If a line of the data below holds the string "detection", copy it.

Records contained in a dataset
◆ ◆ ◆
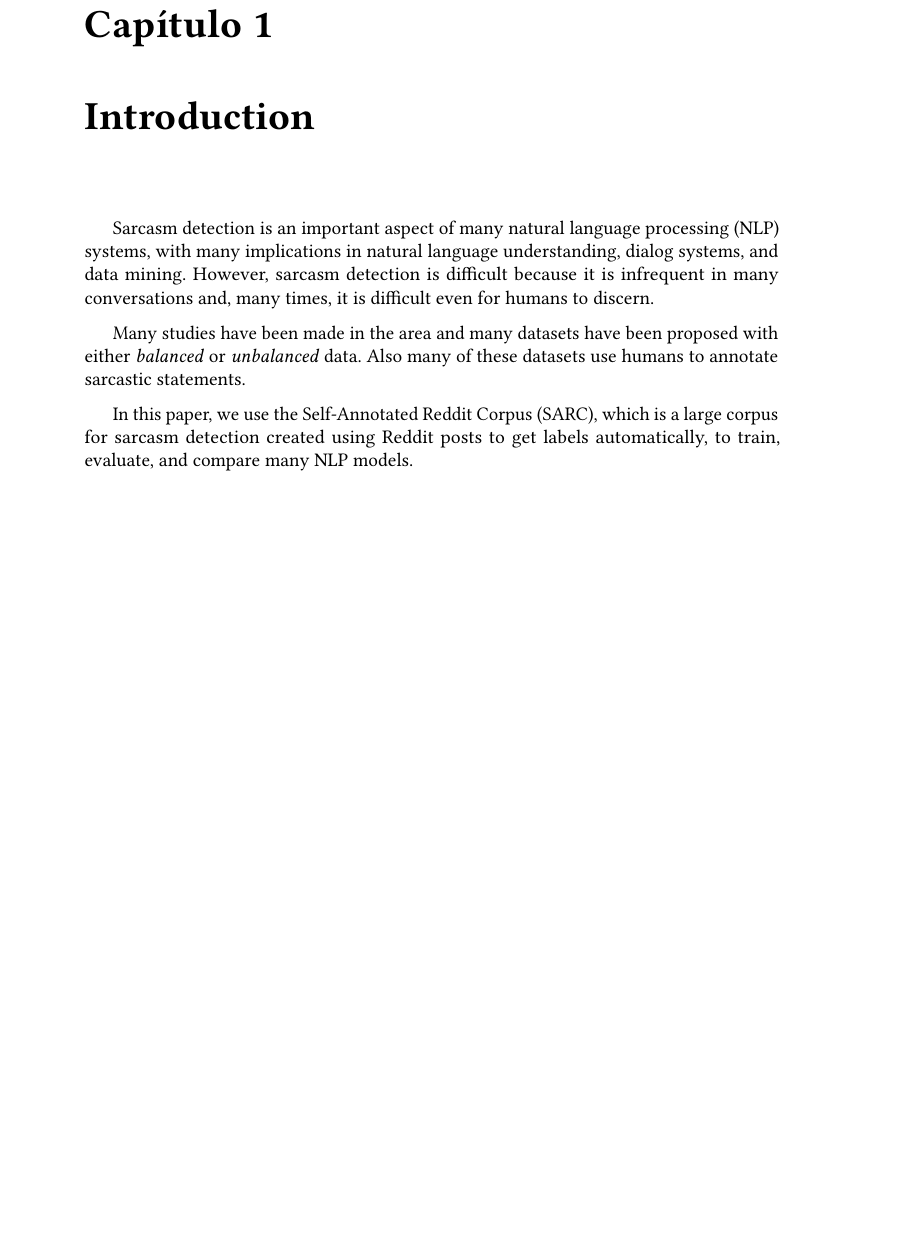
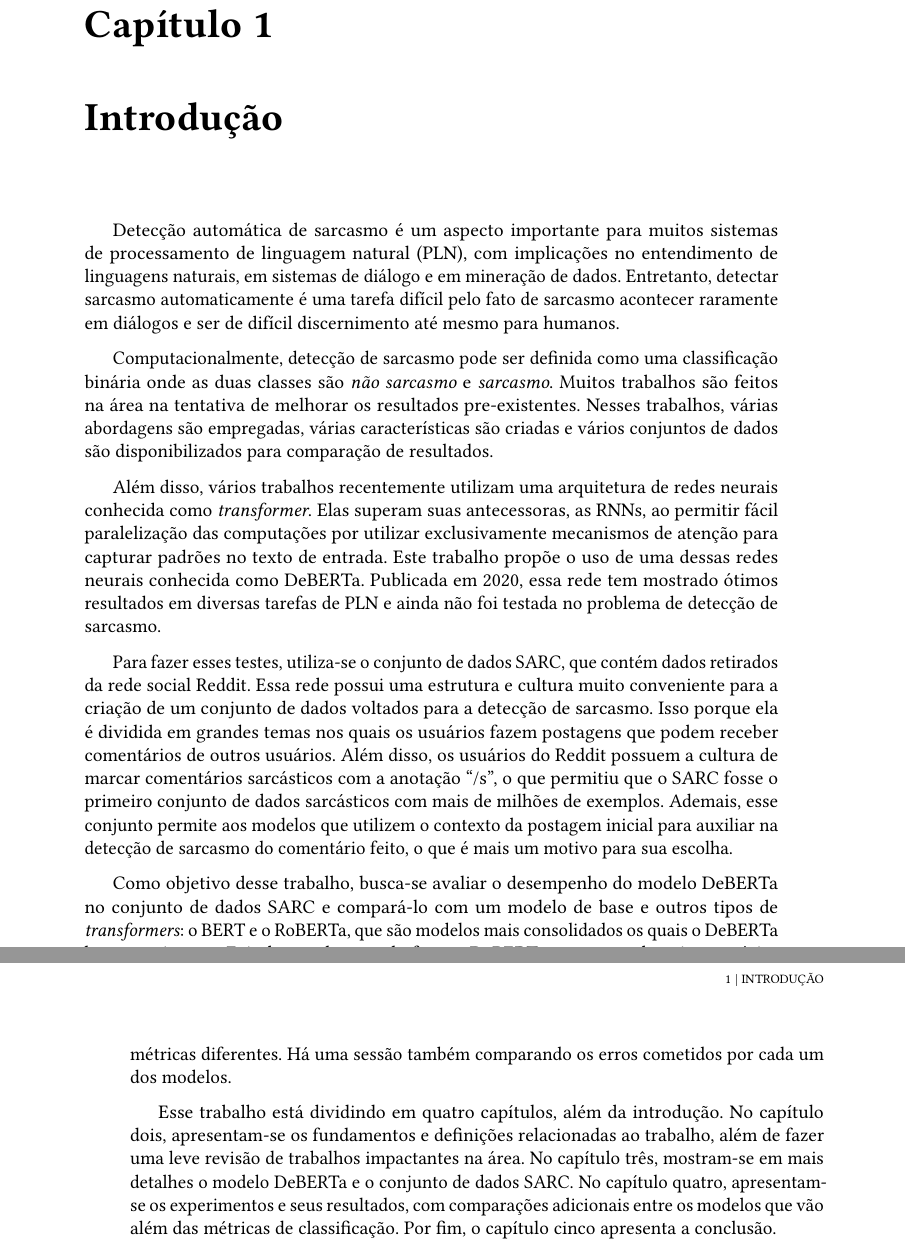
Before and after one commit to Giatroo/TCC, a LaTeX thesis (Monografia/tese.tex, which reads Monografia/conteudo/01-introducao.tex): part of page 13 of 55 before the commit and two parts of pages 13 and 14 of 55 after it, the two joined at a grey line, cut so that both start at the same text, the shorter picture padded with empty space. Compiled offline with pdfLaTeX.

Commit message:
remade introduction in Portuguese

```diff
--- a/Monografia/conteudo/01-introducao.tex
+++ b/Monografia/conteudo/01-introducao.tex
@@ -2,19 +2,53 @@
 
 %%%%%%%%%%%%%%%%%%%%%%%%%%%%%%%%%%%%%%%%%%%%%%%%%%%%%%%%%%%%%%%%%%%%%%%%%%%%%%%%
 
-\chapter{Introduction}%
-\label{cha:introduction}
+\chapter{Introdução}%
+\label{cha:introducao}
 
-Sarcasm detection is an important aspect of many natural language processing
-(NLP) systems, with many implications in natural language understanding, dialog
-systems, and data mining. However, sarcasm detection is difficult because it is
-infrequent in many conversations and, many times, it is difficult even for
-humans to discern.
+Detecção automática de sarcasmo é um aspecto importante para muitos sistemas de
+processamento de linguagem natural (PLN), com implicações no entendimento de
+linguagens naturais, em sistemas de diálogo e em mineração de dados. Entretanto,
+detectar sarcasmo automaticamente é uma tarefa difícil pelo fato de sarcasmo
+acontecer raramente em diálogos e ser de difícil discernimento até mesmo para
+humanos.
 
-Many studies have been made in the area and many datasets have been proposed
-with either \textit{balanced} or \textit{unbalanced} data. Also many of these
-datasets use humans to annotate sarcastic statements.
+Computacionalmente, detecção de sarcasmo pode ser definida como uma
+classificação binária onde as duas classes são \textit{não sarcasmo} e
+\textit{sarcasmo}. Muitos trabalhos são feitos na área na tentativa de melhorar
+os resultados pre-existentes. Nesses trabalhos, várias abordagens são
+empregadas, várias características são criadas e vários conjuntos de dados são
+disponibilizados para comparação de resultados.
 
-In this paper, we use the Self-Annotated Reddit Corpus (SARC), which is a large
-corpus for sarcasm detection created using Reddit posts to get labels
-automatically, to train, evaluate, and compare many NLP models.
+Além disso, vários trabalhos recentemente utilizam uma arquitetura de redes
+neurais conhecida como \textit{transformer}. Elas superam suas antecessoras, as
+RNNs, ao permitir fácil paralelização das computações por utilizar
+exclusivamente mecanismos de atenção para capturar padrões no texto de entrada.
+Este trabalho propõe o uso de uma dessas redes neurais conhecida como DeBERTa.
+Publicada em 2020, essa rede tem mostrado ótimos resultados em diversas tarefas
+de PLN e ainda não foi testada no problema de detecção de sarcasmo.
+
+Para fazer esses testes, utiliza-se o conjunto de dados SARC, que contém dados
+retirados da rede social Reddit. Essa rede possui uma estrutura e cultura muito
+conveniente para a criação de um conjunto de dados voltados para a detecção de
+sarcasmo. Isso porque ela é dividida em grandes temas nos quais os usuários
+fazem postagens que podem receber comentários de outros usuários. Além disso, os
+usuários do Reddit possuem a cultura de marcar comentários sarcásticos com a
+anotação ``/s'', o que permitiu que o SARC fosse o primeiro conjunto de dados
+sarcásticos com mais de milhões de exemplos. Ademais, esse conjunto permite aos
+modelos que utilizem o contexto da postagem inicial para auxiliar na detecção de
+sarcasmo do comentário feito, o que é mais um motivo para sua escolha.
+
+Como objetivo desse trabalho, busca-se avaliar o desempenho do modelo DeBERTa no
+conjunto de dados SARC e compará-lo com um modelo de base e outros tipos de
+\textit{transformers}: o BERT e o RoBERTa, que são modelos mais consolidados os
+quais o DeBERTa busca aprimorar. Foi observado que, de fato, o DeBERTa supera
+os demais em várias métricas diferentes. Há uma sessão também comparando os
+erros cometidos por cada um dos modelos.
+
+Esse trabalho está dividindo em quatro capítulos, além da introdução. No
+capítulo dois, apresentam-se os fundamentos e definições relacionadas ao
+trabalho, além de fazer uma leve revisão de trabalhos impactantes na área. No
+capítulo três, mostram-se em mais detalhes o modelo DeBERTa e o conjunto de dados
+SARC. No capítulo quatro, apresentam-se os experimentos e seus resultados, com
+comparações adicionais entre os modelos que vão além das métricas de
+classificação. Por fim, o capítulo cinco apresenta a conclusão.
```
Also changed, not shown: Monografia/tese.pdf.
◆ ◆ ◆
» **Result of the exercise**
-Sarcasm detection is an important aspect of many natural language processing
-systems, and data mining. However, sarcasm detection is difficult because it is
-corpus for sarcasm detection created using Reddit posts to get labels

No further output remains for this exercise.